There's something inherently difficult about reviewing releases by bands made up of ex-members, let alone one like Narrows, that is basically a hardcore supergroup. Featuring the singer of Botch as well as past and current members of Unbroken, Some Girls, These Arms Are Snakes and a bunch more, it i...

There's something inherently difficult about reviewing releases by bands made up of ex-members, let alone one like Narrows, that is basically a hardcore supergroup. Featuring the singer of Botch as well as past and current members of Unbroken, Some Girls, These Arms Are Snakes and a bunch more, it is nearly impossible to separate these members' past glories from their current effort. Ultimately, the debut full-length from Narrows is an interesting and unique slab of post-hardcore, but for me, as it comes close, it fails to live up to the promise of the names associated with it.

Because of vocalist Dave Verellen, the easiest place to start with describing Narrow's sound is with Botch. Strip that band of its genre-spanning technical metalcore and add more melodic sensibility with a tendency toward slower driving grooves and you get the basic formula for Narrows. With that said, however, the band doesn't just stick to one style. In "Newly Restored" they groove out for nearly five minutes on a riff that is reminiscent of Soundgarden (in all the ways that this is a good thing) before shifting uptempo for the next track, "The Fourragere," with a straightforward rock and roll riff that gives way to some atmospheric chords and ultimately to an odd-time metalcore-ish breakdown. Verellen is pleasingly strong over it, sounding nearly exactly the same as he did in Botch.

The standout aspects of this record are when they leave behind convention and follow their creative muse. There is a good deal of innovative use of chords, such as in the later-era Cave In sound of the instrumental, "A Restoration Effort." I also enjoy the hypnotic ending groove of "Changing Clothes" with its refrain, "are you walking home alone?" It is in these moments where they leave behind the influence of their past bands and stake out a unique sound for Narrows.

While I enjoy much of this album, I have one major complaint: the overuse of that screechy dissonant chord that bands like Norma Jean drove into the ground a few years ago. You know, the one that terrible breakdown-bands throw in between chugs: "chugchug chug eee eee chugchug." For some reason, Narrows uses this chord liberally in near every song, and even starts out the first song "Chambered" with it. What boggles my mind even more is that the rest of the track is solid with catchy and tight riffing under Verellen's powerful voice, but then they always return to that chord. For a band with so much obvious creativity, I don't understand the reliance on something with such a gimmicky feel.

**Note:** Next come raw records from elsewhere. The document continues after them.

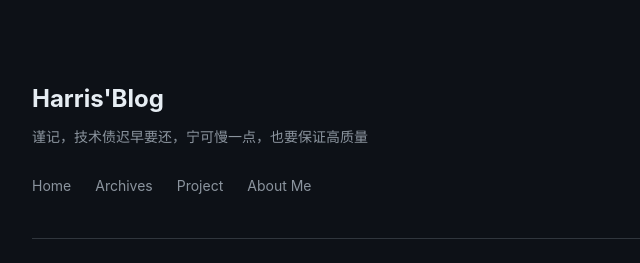
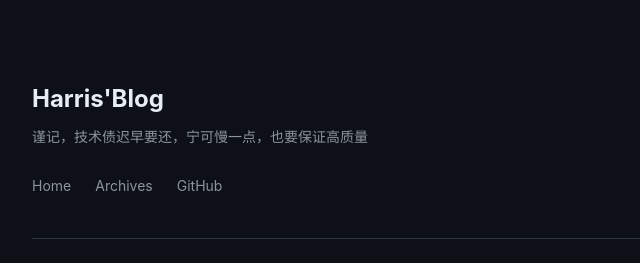
Before and after one commit to HarrisHan/harrishan.github.io, a plain HTML site: page 2017/06/28/如何自己实现值类型的Copy-On-Write/index.html in a window 1280 px wide. Shown: the top 263 px of the page, 182-822 px from the left. Drawn offline with Linux system fonts and the light colour scheme.

Commit message:
fix: Remove Project and About Me links from all pages

```diff
--- a/2017/06/28/如何自己实现值类型的Copy-On-Write/index.html
+++ b/2017/06/28/如何自己实现值类型的Copy-On-Write/index.html
@@ -52,15 +52,9 @@
   </div>
   <nav class="site-navigation">
     <ul>
-
         <li><a href="/">Home</a></li>
-
         <li><a href="/archives">Archives</a></li>
-
-        <li><a href="/project">Project</a></li>
-
-        <li><a href="/aboutme">About Me</a></li>
-
+        <li><a href="https://github.com/HarrisHan" target="_blank">GitHub</a></li>
     </ul>
   </nav>
 </header>
```
Also changed, not shown: 2017/09/05/理解Swift中struct和class在不同情况下性能的差异/index.html (+1 -7 lines), archives/2017/06/index.html (+1 -7 lines), archives/2017/09/index.html (+1 -7 lines), archives/2017/index.html (+1 -7 lines), archives/index.html (+1 -7 lines).
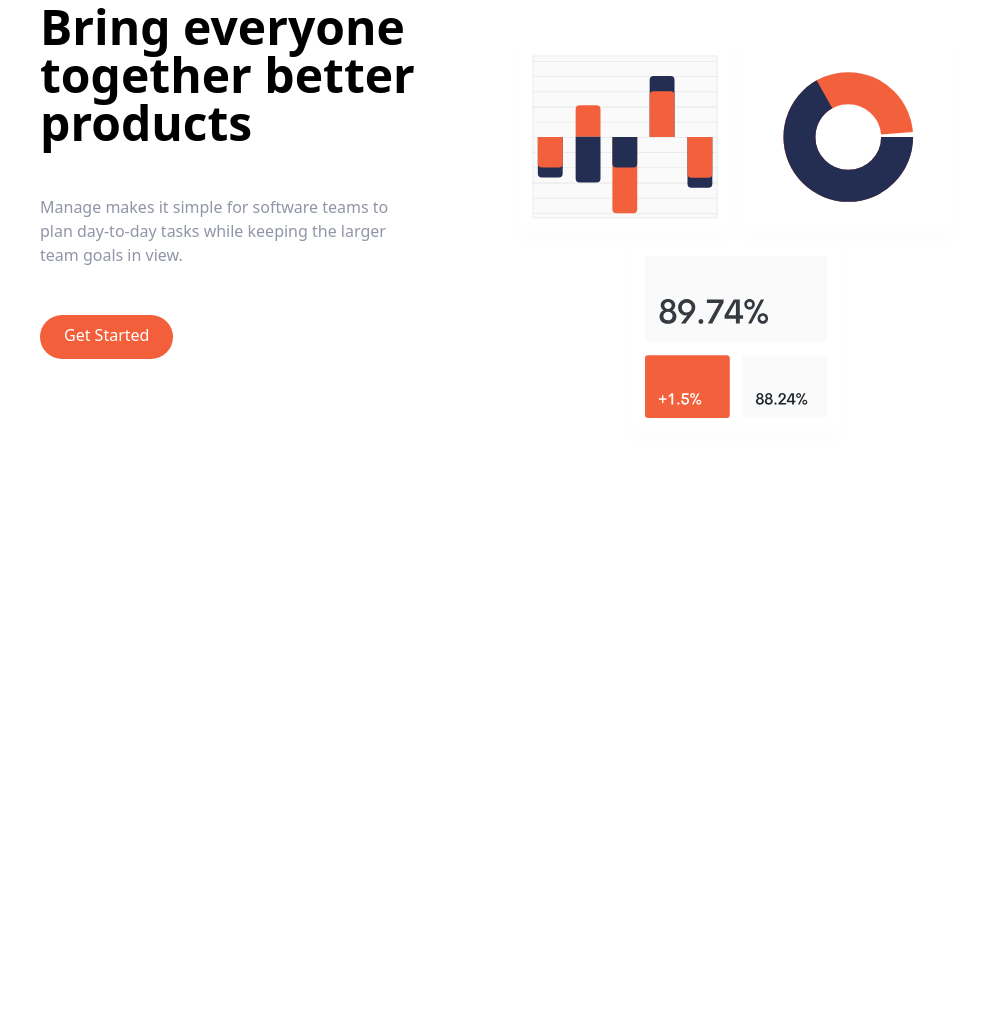
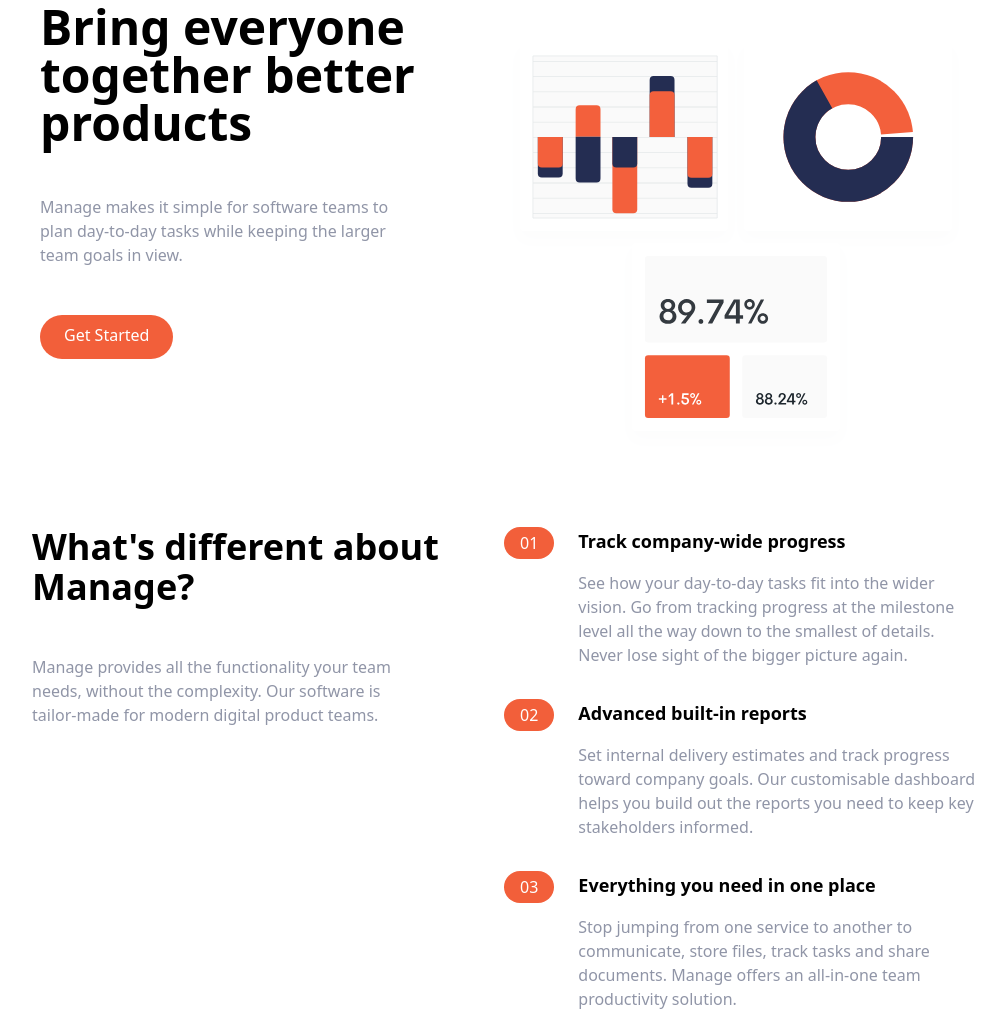
Before and after one commit to nithin-daniel/tailwind-css-learning, a plain HTML site: page index.html in a window 1280 px wide. Shown: the part 129-1140 px from the top of the page, without its empty margins (136-1141 px from the left). Before the commit the page ends 800 px from the top, so only its background shows below. Drawn offline with nearby package versions, Linux system fonts and the light colour scheme.

Commit message:
feature section

```diff
--- a/index.html
+++ b/index.html
@@ -65,6 +65,119 @@
             </div>
         </div>
     </section>
+  <!-- Features Section -->
+  <section id="features">
+    <!-- Flex container -->
+    <div
+      class="container flex flex-col px-4 mx-auto mt-10 space-y-12 md:space-y-0 md:flex-row"
+    >
+      <!-- What's Different -->
+      <div class="flex flex-col space-y-12 md:w-1/2">
+        <h2 class="max-w-md text-4xl font-bold text-center md:text-left">
+          What's different about Manage?
+        </h2>
+        <p class="max-w-sm text-center text-darkGrayishBlue md:text-left">
+          Manage provides all the functionality your team needs, without the
+          complexity. Our software is tailor-made for modern digital product
+          teams.
+        </p>
+      </div>
+
+      <!-- Numbered List -->
+      <div class="flex flex-col space-y-8 md:w-1/2">
+        <!-- List Item 1 -->
+        <div
+          class="flex flex-col space-y-3 md:space-y-0 md:space-x-6 md:flex-row"
+        >
+          <!-- Heading -->
+          <div class="rounded-l-full bg-brightRedSupLight md:bg-transparent">
+            <div class="flex items-center space-x-2">
+              <div
+                class="px-4 py-2 text-white rounded-full md:py-1 bg-brightRed"
+              >
+                01
+              </div>
+              <h3 class="text-base font-bold md:mb-4 md:hidden">
+                Track company-wide progress
+              </h3>
+            </div>
+          </div>
+
+          <div>
+            <h3 class="hidden mb-4 text-lg font-bold md:block">
+              Track company-wide progress
+            </h3>
+            <p class="text-darkGrayishBlue">
+              See how your day-to-day tasks fit into the wider vision. Go from
+            tracking progress at the milestone level all the way down to the
+              smallest of details. Never lose sight of the bigger picture
+              again.
+            </p>
+          </div>
+        </div>
+
+        <!-- List Item 2 -->
+        <div
+          class="flex flex-col space-y-3 md:space-y-0 md:space-x-6 md:flex-row"
+        >
+          <!-- Heading -->
+          <div class="rounded-l-full bg-brightRedSupLight md:bg-transparent">
+            <div class="flex items-center space-x-2">
+              <div
+                class="px-4 py-2 text-white rounded-full md:py-1 bg-brightRed"
+              >
+                02
+              </div>
+              <h3 class="text-base font-bold md:mb-4 md:hidden">
+                Advanced built-in reports
+              </h3>
+            </div>
+          </div>
+
+          <div>
+            <h3 class="hidden mb-4 text-lg font-bold md:block">
+              Advanced built-in reports
+            </h3>
+            <p class="text-darkGrayishBlue">
+              Set internal delivery estimates and track progress toward
+              company goals. Our customisable dashboard helps you build out
+              the reports you need to keep key stakeholders informed.
+            </p>
+          </div>
+        </div>
+
+        <!-- List Item 3 -->
+        <div
+          class="flex flex-col space-y-3 md:space-y-0 md:space-x-6 md:flex-row"
+        >
+          <!-- Heading -->
+          <div class="rounded-l-full bg-brightRedSupLight md:bg-transparent">
+            <div class="flex items-center space-x-2">
+              <div
+                class="px-4 py-2 text-white rounded-full md:py-1 bg-brightRed"
+              >
+                03
+              </div>
+              <h3 class="text-base font-bold md:mb-4 md:hidden">
+                Everything you need in one place
+              </h3>
+            </div>
+          </div>
+
+          <div>
+            <h3 class="hidden mb-4 text-lg font-bold md:block">
+              Everything you need in one place
+            </h3>
+            <p class="text-darkGrayishBlue">
+              Stop jumping from one service to another to communicate, store
+              files, track tasks and share documents. Manage offers an
+              all-in-one team productivity solution.
+            </p>
+          </div>
+        </div>
+      </div>
+    </div>
+  </section>
 </body>
 
 </html>
```
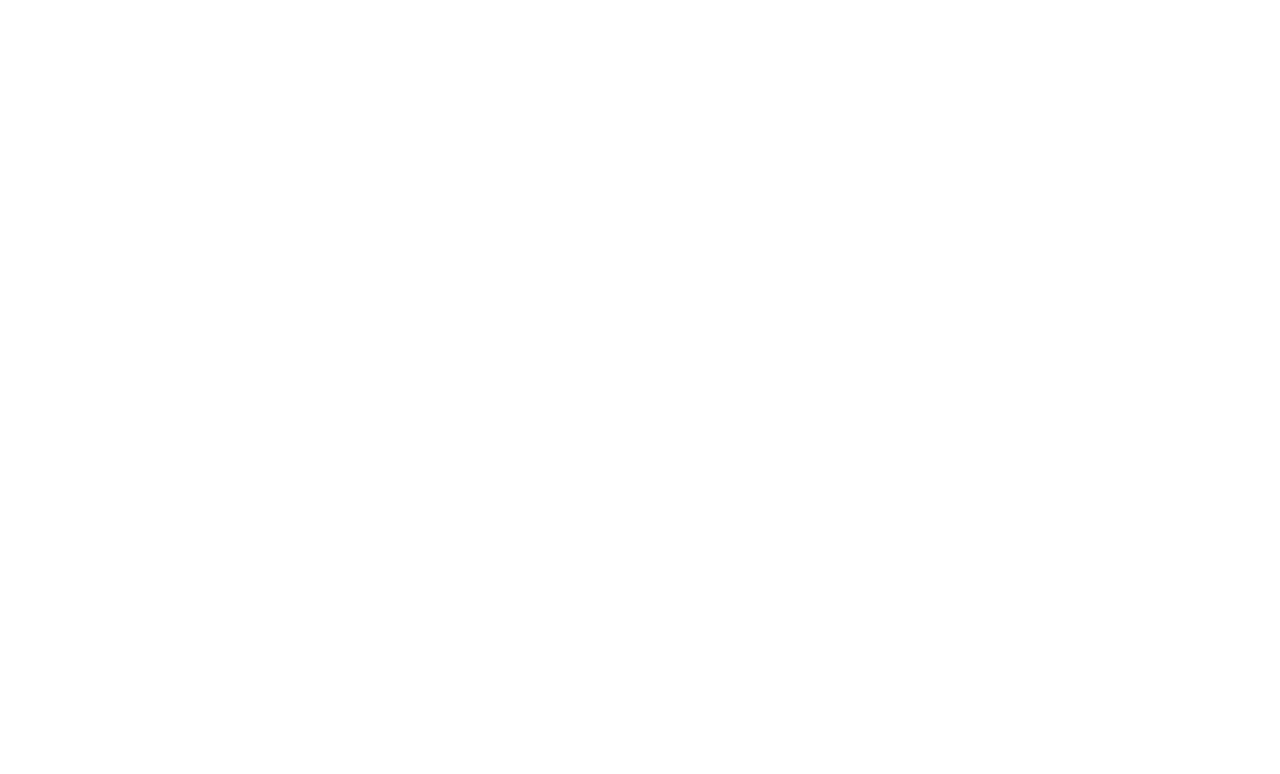
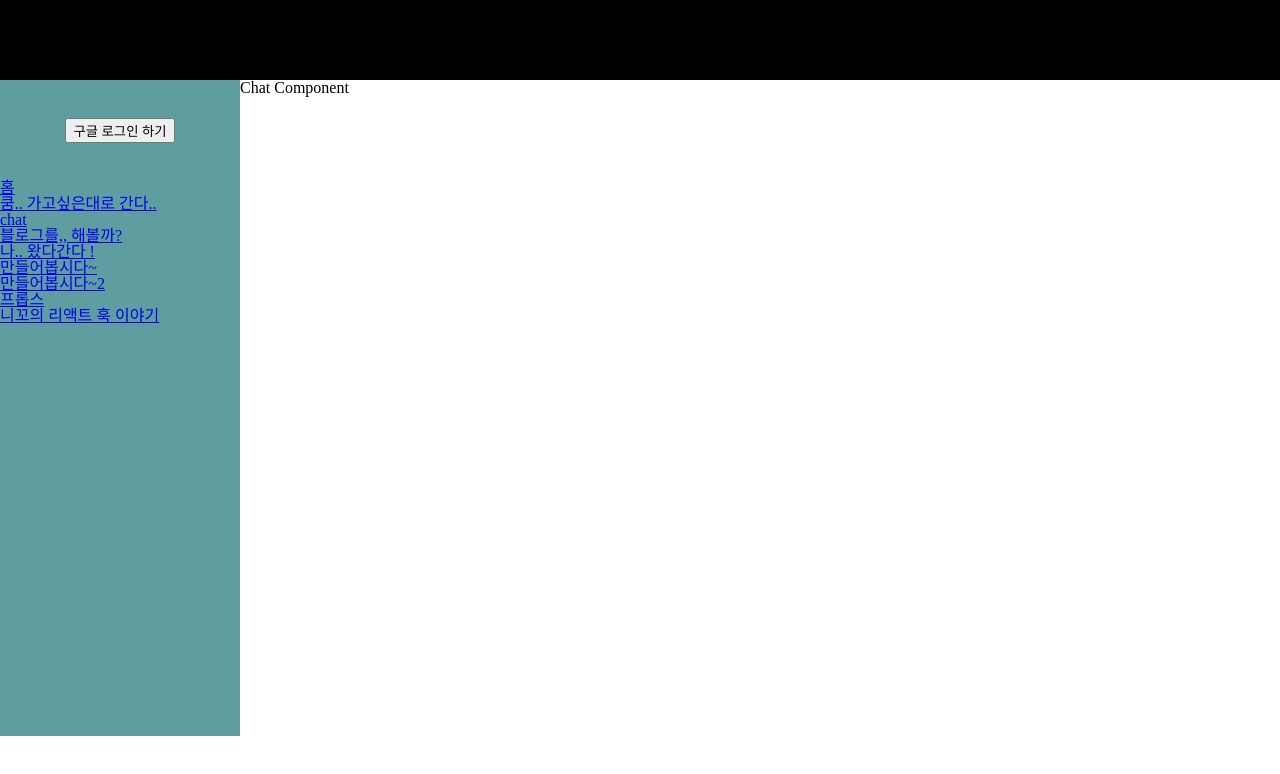
Before and after one commit to zikoom/kooms-day, a React (Create React App) app: page /chat in a window 1280 px wide. Before the commit this address had no page. Shown: the top 774 px of the page. Built offline with nearby package versions, Linux system fonts and the light colour scheme; no server answers.

Commit message:
axios 테스트 코드

```diff
--- a/package.json
+++ b/package.json
@@ -7,6 +7,7 @@
     "@testing-library/jest-dom": "^5.16.5",
     "@testing-library/react": "^13.4.0",
     "@testing-library/user-event": "^13.5.0",
+    "axios": "^1.2.2",
     "firebase": "^9.10.0",
     "node-sass": "^7.0.3",
     "react": "^18.2.0",
--- /dev/null
+++ b/src/components/Chat.js
@@ -0,0 +1,25 @@
+import config from '../config.json'
+import axios from 'axios'
+
+console.log('CONFIG: ', config);
+
+const testLoad = async () => {
+  try{
+    const data = await axios.get(config.SOCKET_SERVER + 'test/123')
+    console.log('data: ', data);
+  }catch(e){
+    console.log("e: ", e);
+  }
+}
+
+testLoad();
+
+const Chat = () => {
+  return (
+    <div>
+      <h1>Chat Component</h1>
+    </div>
+  )
+}
+
+export default Chat
--- a/src/components/layout/NavBar.js
+++ b/src/components/layout/NavBar.js
@@ -60,6 +60,7 @@ function NavBar(){
       }
       <div className="nav-flex-child"><Link className="nav-flex-child-link" to="/" >홈</Link></div>
       <div className="nav-flex-child"><Link className="nav-flex-child-link" to="/webgl" >쿰.. 가고싶은대로 간다..</Link></div>
+      <div className="nav-flex-child"><Link className="nav-flex-child-link" to="/chat" >chat</Link></div>
       <div className="nav-flex-child"><Link className="nav-flex-child-link" to="/blog" >블로그를,, 해볼까?</Link></div>
       <div className="nav-flex-child"><Link className="nav-flex-child-link" to="/guest-book" >나.. 왔다간다 !</Link></div>
       <div className="nav-flex-child"><Link className="nav-flex-child-link" to="/zaduguaza/main" >만들어봅시다~</Link></div>
--- /dev/null
+++ b/src/config.json
@@ -0,0 +1,3 @@
+{
+  "SOCKET_SERVER": "https://port-0-node-express-4fuvwk25lcr25shb.gksl2.cloudtype.app/"
+}
--- a/src/index.js
+++ b/src/index.js
@@ -12,6 +12,7 @@ import ReactDOM from 'react-dom/client';
 import App from './App';
 import Home from './components/Home'
 import WebGL from "./components/WebGL";
+import Chat from "./components/Chat";
 import Mine from "./jaduguaza/Mine";
 import Clone2 from "./jaduguaza/Clone2";
 import PropsParent from "./jaduguaza/PropsParent";
@@ -31,6 +32,7 @@ root.render(
           <Route path="webgl" element={<WebGL />} />
           <Route path="blog" element={<div>블로그를,, 해볼까?</div>} />
           <Route path="guest-book" element={<GuestBook></GuestBook>} />
+          <Route path="chat" element={<Chat></Chat>} />
           <Route path="zaduguaza">
             <Route path="main" element={<Mine />} />
             <Route path="clone2" element={<Clone2 />} />
```
Also changed, not shown: 1 other file (tests, documents, lock files or other folders).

This release will likely please fans of the members' previous bands and is welcome addition to their legacy. Regardless of any reviewer opinion, it is clear that this is an outlet for these guys to make music they enjoy and it certainly sounds that way.